The gameplay is fantastic and the pure addictiveness of it masks the great depth and challenge of the game. Keeping a balance in your space station is quite a challenge but the whole atmosphere keeps you glued to your monitor. The single player game is based around a series of missions the first couple of which are an extension of the tutorial. When you are done with the missions there is a sandbox (free form) mode that enables you to play either against AI opponents or by yourself. You can make a sandbox mode as easy or as difficult as you wish through a variety of options such as the amount of energy you begin with or the difficulty of pleasing you resident aliens. Multiplayer sees you and your opponents starting at different ends of the space station with the goal of becoming the sole owner of the whole station. Battles can be had on the space station and although they are not that inspiring it is good to see that they are there.
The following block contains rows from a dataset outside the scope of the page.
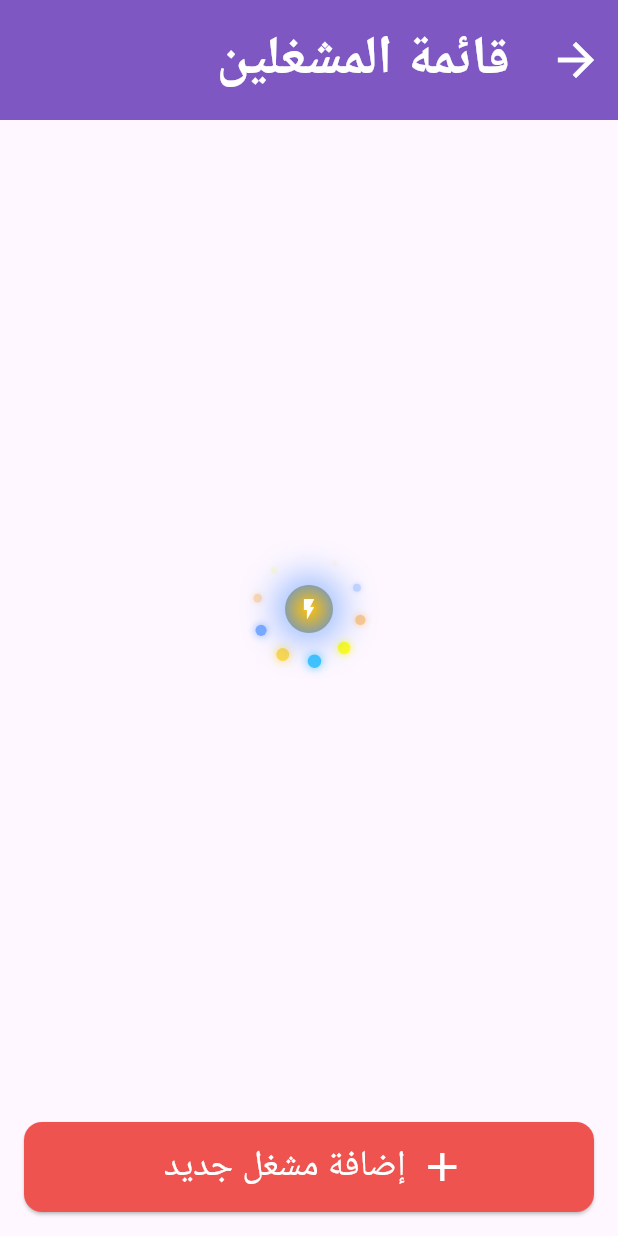
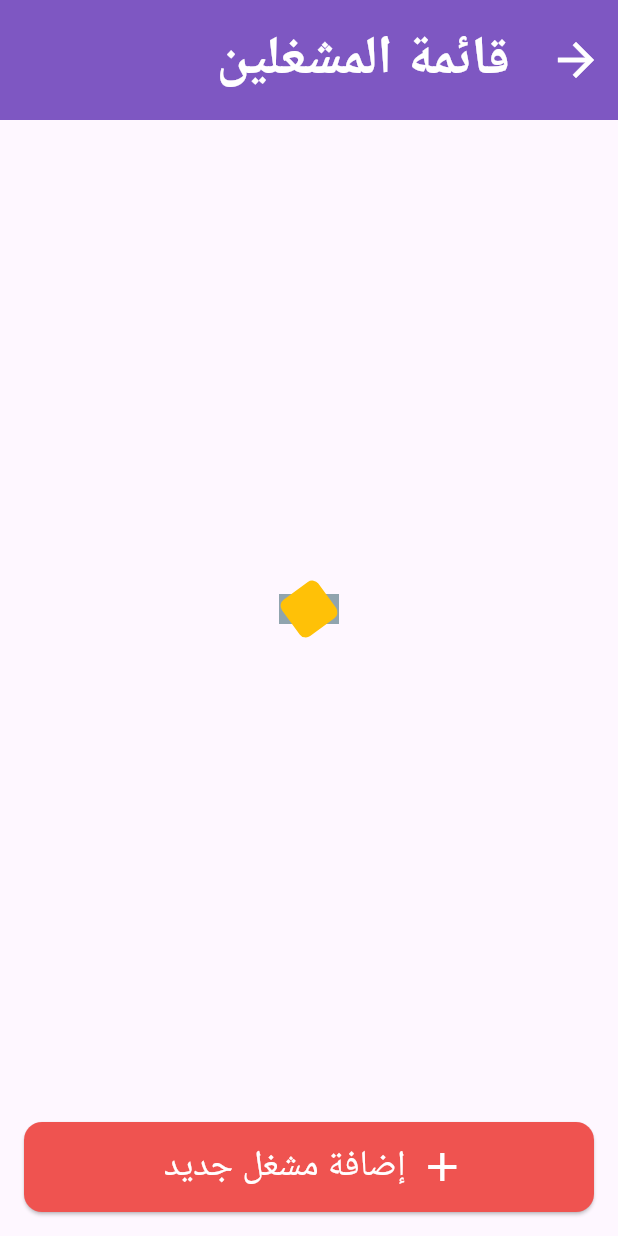
Before and after one commit to Thanoon12k/moalidaty-front-end, a Flutter app: the WorkersListPage screen opened by its route, on a phone screen of 412 x 824 dp. Run offline on Flutter 3.47's test engine with Material 3 defaults, Android fonts, the phone set to English and light mode, and no system bars; our stand-ins replace get; network calls fail; Roboto replaces fonts that are missing (Cairo).

```diff
--- a/lib/common_widgets/loading_indicator.dart
+++ b/lib/common_widgets/loading_indicator.dart
@@ -1,5 +1,4 @@
 import 'package:flutter/material.dart';
-import 'dart:math';
 
 class GeneratorLoadingIndicator extends StatefulWidget {
   const GeneratorLoadingIndicator({super.key});
@@ -12,23 +11,13 @@ class GeneratorLoadingIndicator extends StatefulWidget {
 class _GeneratorLoadingIndicatorState extends State<GeneratorLoadingIndicator>
     with SingleTickerProviderStateMixin {
   late final AnimationController _controller;
-  static const int dotCount = 10;
-  static const double orbitRadius = 35;
-
-  final List<Color> dotColors = [
-    Colors.yellowAccent,
-    Colors.lightBlueAccent,
-    Colors.amberAccent,
-    Colors.blueAccent,
-    Colors.orangeAccent,
-  ];
 
   @override
   void initState() {
     super.initState();
     _controller = AnimationController(
       vsync: this,
-      duration: const Duration(seconds: 3),
+      duration: const Duration(seconds: 2),
     )..repeat();
   }
 
@@ -38,85 +27,82 @@ class _GeneratorLoadingIndicatorState extends State<GeneratorLoadingIndicator>
     super.dispose();
   }
 
-  Widget _buildOrbitingDot(int index) {
-    return AnimatedBuilder(
-      animation: _controller,
-      builder: (context, child) {
-        final angle =
-            (_controller.value * 2 * pi) + (index * 2 * pi / dotCount);
-        final x = cos(angle) * orbitRadius;
-        final y = sin(angle) * orbitRadius;
-
-        final wave = sin((_controller.value * 2 * pi) + (index * pi / 5));
-        final scale = 0.7 + 0.3 * wave;
-        final opacity = 0.5 + 0.5 * wave;
-
-        final color = dotColors[index % dotColors.length];
-
-        return Transform.translate(
-          offset: Offset(x, y),
-          child: Transform.scale(
-            scale: scale,
-            child: Opacity(
-              opacity: opacity,
-              child: Container(
-                width: 9,
-                height: 9,
-                decoration: BoxDecoration(
-                  color: color,
-                  shape: BoxShape.circle,
-                  boxShadow: [
-                    BoxShadow(
-                      color: color.withOpacity(0.6),
-                      blurRadius: 4,
-                      spreadRadius: 1,
-                    ),
-                  ],
-                ),
-              ),
-            ),
-          ),
-        );
-      },
-    );
-  }
-
-  Widget _buildCenterCore() {
-    return Container(
-      width: 32,
-      height: 32,
-      decoration: BoxDecoration(
-        shape: BoxShape.circle,
-        gradient: const RadialGradient(
-          colors: [Colors.amber, Colors.blueAccent],
-          center: Alignment.center,
-          radius: 0.8,
-        ),
-        boxShadow: [
-          BoxShadow(
-            color: Colors.blueAccent.withOpacity(0.6),
-            blurRadius: 20,
-            spreadRadius: 6,
-          ),
-        ],
-      ),
-      child: const Center(
-        child: Icon(Icons.flash_on, size: 16, color: Colors.white),
-      ),
-    );
-  }
-
   @override
   Widget build(BuildContext context) {
     return Center(
       child: SizedBox(
         width: 120,
-        height: 120,
+        height: 60,
         child: Stack(
           alignment: Alignment.center,
           children: [
-            ...List.generate(dotCount, _buildOrbitingDot),
-            _buildCenterCore(),
+            // Left moving block
+            AnimatedBuilder(
+              animation: _controller,
+              builder: (context, child) {
+                final moveAnimation = Tween<double>(begin: -60, end: 0).animate(
+                  CurvedAnimation(
+                    parent: _controller,
+                    curve: const Interval(0.0, 0.5, curve: Curves.easeInOut),
+                  ),
+                );
+                return Transform.translate(
+                  offset: Offset(moveAnimation.value, 0),
+                  child: Container(
+                    width: 40,
+                    height: 20,
+                    color: Colors.blueGrey.shade300,
+                  ),
+                );
+              },
+            ),
+            // Right moving block
+            AnimatedBuilder(
+              animation: _controller,
+              builder: (context, child) {
+                final moveAnimation = Tween<double>(begin: 60, end: 0).animate(
+                  CurvedAnimation(
+                    parent: _controller,
+                    curve: const Interval(0.0, 0.5, curve: Curves.easeInOut),
+                  ),
+                );
+                return Transform.translate(
+                  offset: Offset(moveAnimation.value, 0),
+                  child: Container(
+                    width: 40,
+                    height: 20,
+                    color: Colors.blueGrey.shade300,
+                  ),
+                );
+              },
+            ),
+            // Center spinning part (the "generator")
+            AnimatedBuilder(
+              animation: _controller,
+              builder: (context, child) {
+                final spinAnimation = Tween<double>(
+                  begin: 0,
+                  end: 2 * 3.14,
+                ).animate(
+                  CurvedAnimation(
+                    parent: _controller,
+                    curve: const Interval(0.5, 1.0, curve: Curves.linear),
+                  ),
+                );
+                return Transform.rotate(
+                  angle: spinAnimation.value,
+                  child: Container(
+                    width: 30,
+                    height: 30,
+                    decoration: BoxDecoration(
+                      color: Colors.amber,
+                      shape: BoxShape.rectangle,
+                      borderRadius: BorderRadius.circular(5),
+                    ),
+                  ),
+                );
+              },
+            ),
           ],
         ),
       ),
```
The few problems that Startopia does have are to do with its interface and the poor manual. To alter the price of facilities you have to right click on them and alter the price. This is fine at the beginning but later on in the game it is a pain to go round all the facilities. Accessing the tech, hiring staff and altering the price of the facilities should have all been possible by one central menu but it isn't. The manual is quite poor in that it doesn't explain the details that you want it to. Icons appear over the aliens head (like they did over the patients in Theme Hospital) but unlike in Theme Hospital were you had the icons explained to you in the documentation, in Startopia there is nothing. The manual really tells you nothing that can't be learned from the tutorials.
Startopia is a class act and despite the few niggles with the manual and the interface the game is highly recommended by Deaf Gamers. Months of gaming pleasure are to be had with this title and I sincerely hope that it sells by the lorry load and Eidos commission Startopia 2. The 'Theme' games have had their day and Startopia is ready to replace them in style.
Click to goto the screenshot gallery >>>
Overall Game Rating: 9/10 Almost perfect, Startopia is an excellent game.
Quality of text: 9/10 In game the text is perfect but the manual is a little lacking.
Graphics: 10/10 Brilliant. The atmosphere of the game is helped no end by the quality of the visuals.
Interface: 7/10 It needs a centralised menu from which to make all the decisions.
Gameplay: 10/10 Very addictive. It has that classic quality about it.